Available data —
☆ ☆ ☆ ☆ ☆
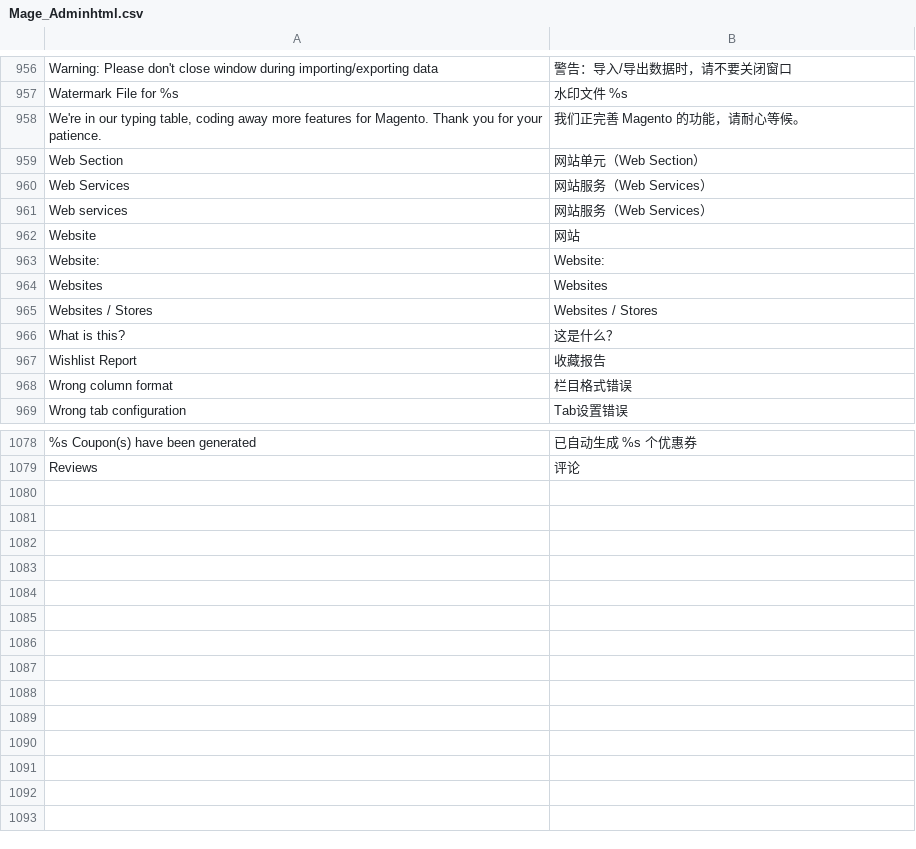
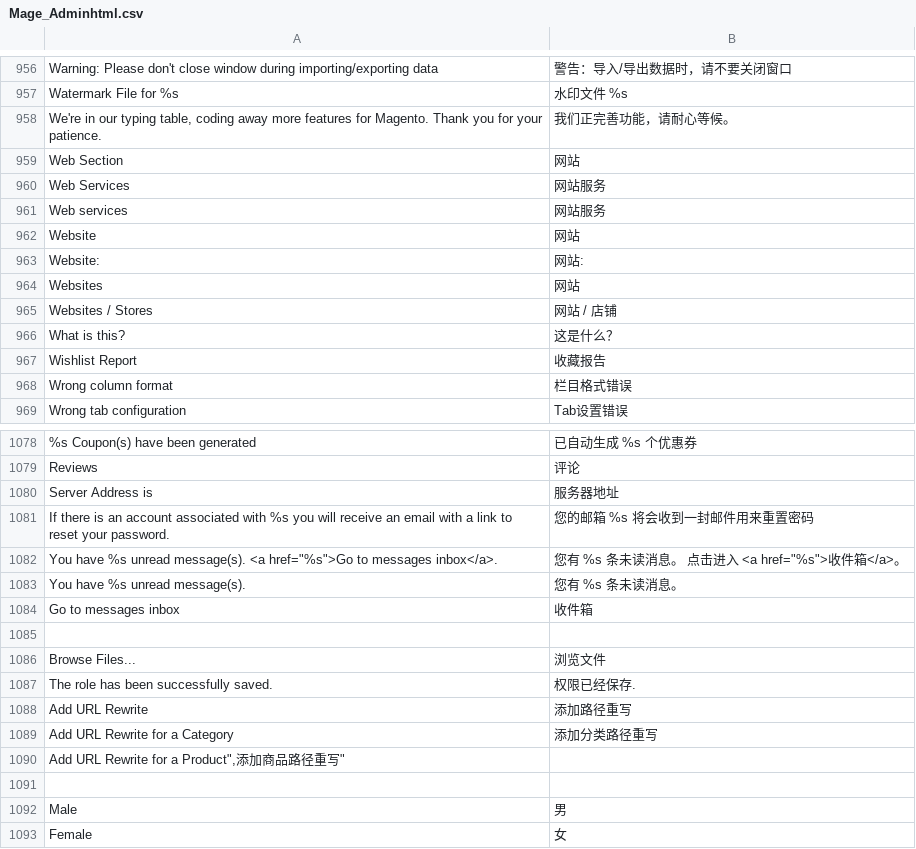
Before and after one commit to cosmocommerce/magento-chinese-edition, a CSV file: locale/zh_CN/Mage_Adminhtml.csv, drawn as a sheet; only a part is shown, gaps mark what is left out; the diff covers the shown part only.

Commit message:
Merge branch 'master' of https://github.com/cosmocommerce/magento-chinese-edition

```diff
--- a/locale/zh_CN/Mage_Adminhtml.csv
+++ b/locale/zh_CN/Mage_Adminhtml.csv
@@ -957,10 +957,10 @@
 "Watermark File for %s","水印文件 %s"
-"We're in our typing table, coding away more features for Magento. Thank you for your patience.","我们正完善 Magento 的功能，请耐心等候。"
-"Web Section","网站单元（Web Section）"
-"Web Services","网站服务（Web Services）"
-"Web services","网站服务（Web Services）"
+"We're in our typing table, coding away more features for Magento. Thank you for your patience.","我们正完善功能，请耐心等候。"
+"Web Section","网站"
+"Web Services","网站服务"
+"Web services","网站服务"
 "Website","网站"
-"Website: ","Website: "
-"Websites","Websites"
-"Websites / Stores","Websites / Stores"
+"Website: ","网站: "
+"Websites","网站"
+"Websites / Stores","网站 / 店铺"
 "What is this?","这是什么？"
@@ -1079 +1079,15 @@
 "Reviews","评论"
+"Server Address is","服务器地址"
+"If there is an account associated with %s you will receive an email with a link to reset your password.","您的邮箱 %s 将会收到一封邮件用来重置密码"
+"You have %s unread message(s). <a href=""%s"">Go to messages inbox</a>.","您有 %s 条未读消息。 点击进入 <a href=""%s"">收件箱</a>。"
+"You have %s unread message(s).","您有 %s 条未读消息。"
+"Go to messages inbox","收件箱"
+
+"Browse Files...","浏览文件"
+"The role has been successfully saved.","权限已经保存."
+"Add URL Rewrite","添加路径重写"
+"Add URL Rewrite for a Category","添加分类路径重写"
+"Add URL Rewrite for a Product"","添加商品路径重写"
+
+"Male","男"
+"Female","女"
```
Also changed, not shown: 1 added row, 1 removed row and 24 edited cells elsewhere in this file, locale/zh_CN/Mage_Bundle.csv, locale/zh_CN/Mage_Catalog.csv, 19 other files.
☆ ☆ ☆ ☆ ☆
Problem statement —
Print the data above exactly, minus pictures.

Task response —
Before and after one commit to cosmocommerce/magento-chinese-edition, a CSV file: locale/zh_CN/Mage_Adminhtml.csv, drawn as a sheet; only a part is shown, gaps mark what is left out; the diff covers the shown part only.

Commit message:
Merge branch 'master' of https://github.com/cosmocommerce/magento-chinese-edition

```diff
--- a/locale/zh_CN/Mage_Adminhtml.csv
+++ b/locale/zh_CN/Mage_Adminhtml.csv
@@ -957,10 +957,10 @@
 "Watermark File for %s","水印文件 %s"
-"We're in our typing table, coding away more features for Magento. Thank you for your patience.","我们正完善 Magento 的功能，请耐心等候。"
-"Web Section","网站单元（Web Section）"
-"Web Services","网站服务（Web Services）"
-"Web services","网站服务（Web Services）"
+"We're in our typing table, coding away more features for Magento. Thank you for your patience.","我们正完善功能，请耐心等候。"
+"Web Section","网站"
+"Web Services","网站服务"
+"Web services","网站服务"
 "Website","网站"
-"Website: ","Website: "
-"Websites","Websites"
-"Websites / Stores","Websites / Stores"
+"Website: ","网站: "
+"Websites","网站"
+"Websites / Stores","网站 / 店铺"
 "What is this?","这是什么？"
@@ -1079 +1079,15 @@
 "Reviews","评论"
+"Server Address is","服务器地址"
+"If there is an account associated with %s you will receive an email with a link to reset your password.","您的邮箱 %s 将会收到一封邮件用来重置密码"
+"You have %s unread message(s). <a href=""%s"">Go to messages inbox</a>.","您有 %s 条未读消息。 点击进入 <a href=""%s"">收件箱</a>。"
+"You have %s unread message(s).","您有 %s 条未读消息。"
+"Go to messages inbox","收件箱"
+
+"Browse Files...","浏览文件"
+"The role has been successfully saved.","权限已经保存."
+"Add URL Rewrite","添加路径重写"
+"Add URL Rewrite for a Category","添加分类路径重写"
+"Add URL Rewrite for a Product"","添加商品路径重写"
+
+"Male","男"
+"Female","女"
```
Also changed, not shown: 1 added row, 1 removed row and 24 edited cells elsewhere in this file, locale/zh_CN/Mage_Bundle.csv, locale/zh_CN/Mage_Catalog.csv, 19 other files.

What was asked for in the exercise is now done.